Exercise prompt
Restate the listing below word for word, and leave its pictures behind.

Entries provided
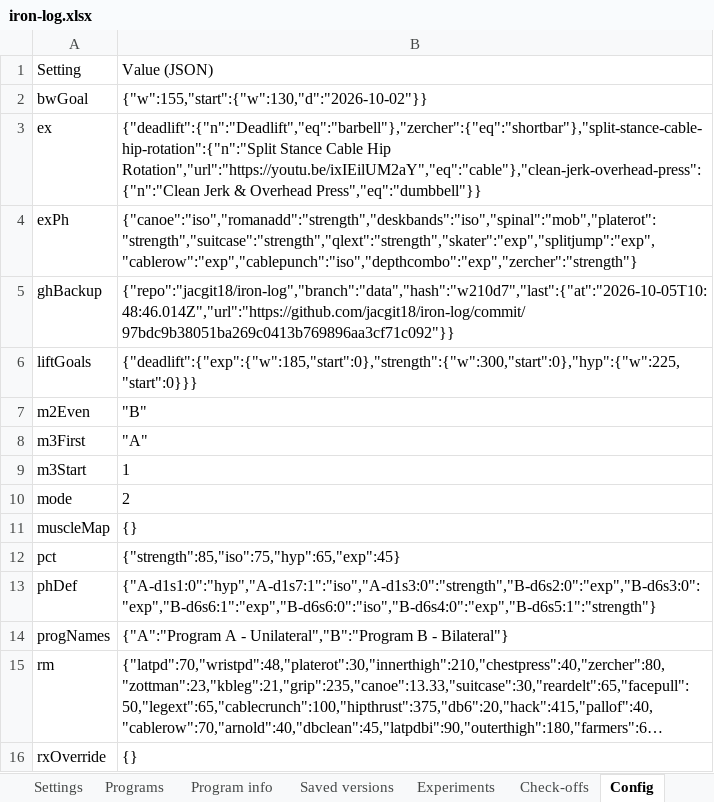
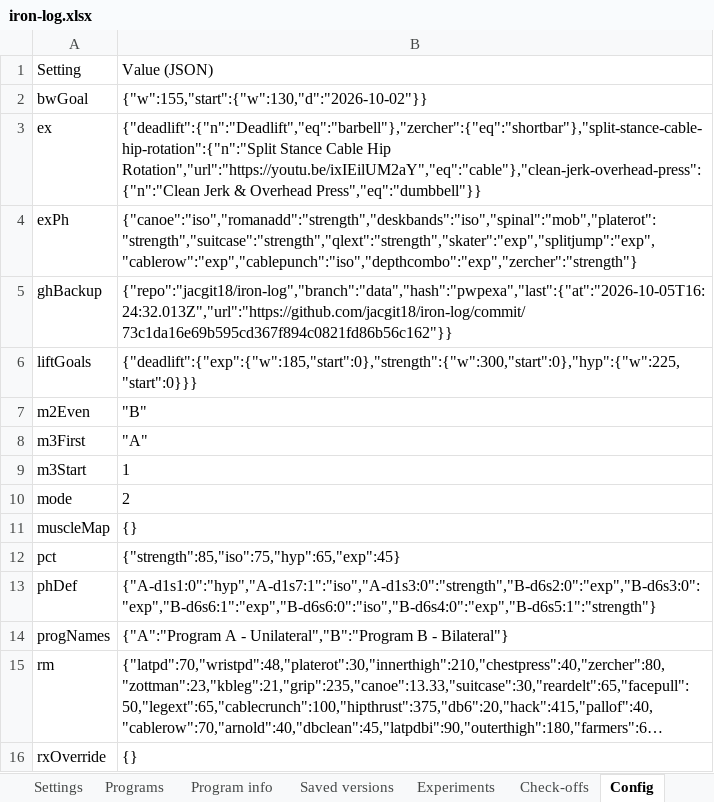
Before and after one commit to jacgit18/iron-log, an Excel workbook: iron-log.xlsx, sheet Config, drawn as a sheet; long unchanged cells end in …; values as stored, in another font and other column widths than the file's, no borders; the diff names each change by its address in the sheet, - before the commit and + after, or states it on an @@ line.

```diff
--- a/iron-log.xlsx (sheet Config)
+++ b/iron-log.xlsx (sheet Config)
-B5: {"repo":"jacgit18/iron-log","branch":"data","hash":"w210d7","last":{"at":"2026-10-05T10:48:46.014Z","url":"https://github.com/jacgit18/iron-log/commit/97bdc9b38051ba269c0413b769896aa3cf71c092"}}
+B5: {"repo":"jacgit18/iron-log","branch":"data","hash":"pwpexa","last":{"at":"2026-10-05T16:24:32.013Z","url":"https://github.com/jacgit18/iron-log/commit/73c1da16e69b595cd367f894c0821fd86b56c162"}}
```
Also changed, not shown: sheet Sessions, sheet Summary, sheet Muscles, sheet Check-offs, sheet Weeks, sheet Settings, 1 other file.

Exercise result
Before and after one commit to jacgit18/iron-log, an Excel workbook: iron-log.xlsx, sheet Config, drawn as a sheet; long unchanged cells end in …; values as stored, in another font and other column widths than the file's, no borders; the diff names each change by its address in the sheet, - before the commit and + after, or states it on an @@ line.

```diff
--- a/iron-log.xlsx (sheet Config)
+++ b/iron-log.xlsx (sheet Config)
-B5: {"repo":"jacgit18/iron-log","branch":"data","hash":"w210d7","last":{"at":"2026-10-05T10:48:46.014Z","url":"https://github.com/jacgit18/iron-log/commit/97bdc9b38051ba269c0413b769896aa3cf71c092"}}
+B5: {"repo":"jacgit18/iron-log","branch":"data","hash":"pwpexa","last":{"at":"2026-10-05T16:24:32.013Z","url":"https://github.com/jacgit18/iron-log/commit/73c1da16e69b595cd367f894c0821fd86b56c162"}}
```
Also changed, not shown: sheet Sessions, sheet Summary, sheet Muscles, sheet Check-offs, sheet Weeks, sheet Settings, 1 other file.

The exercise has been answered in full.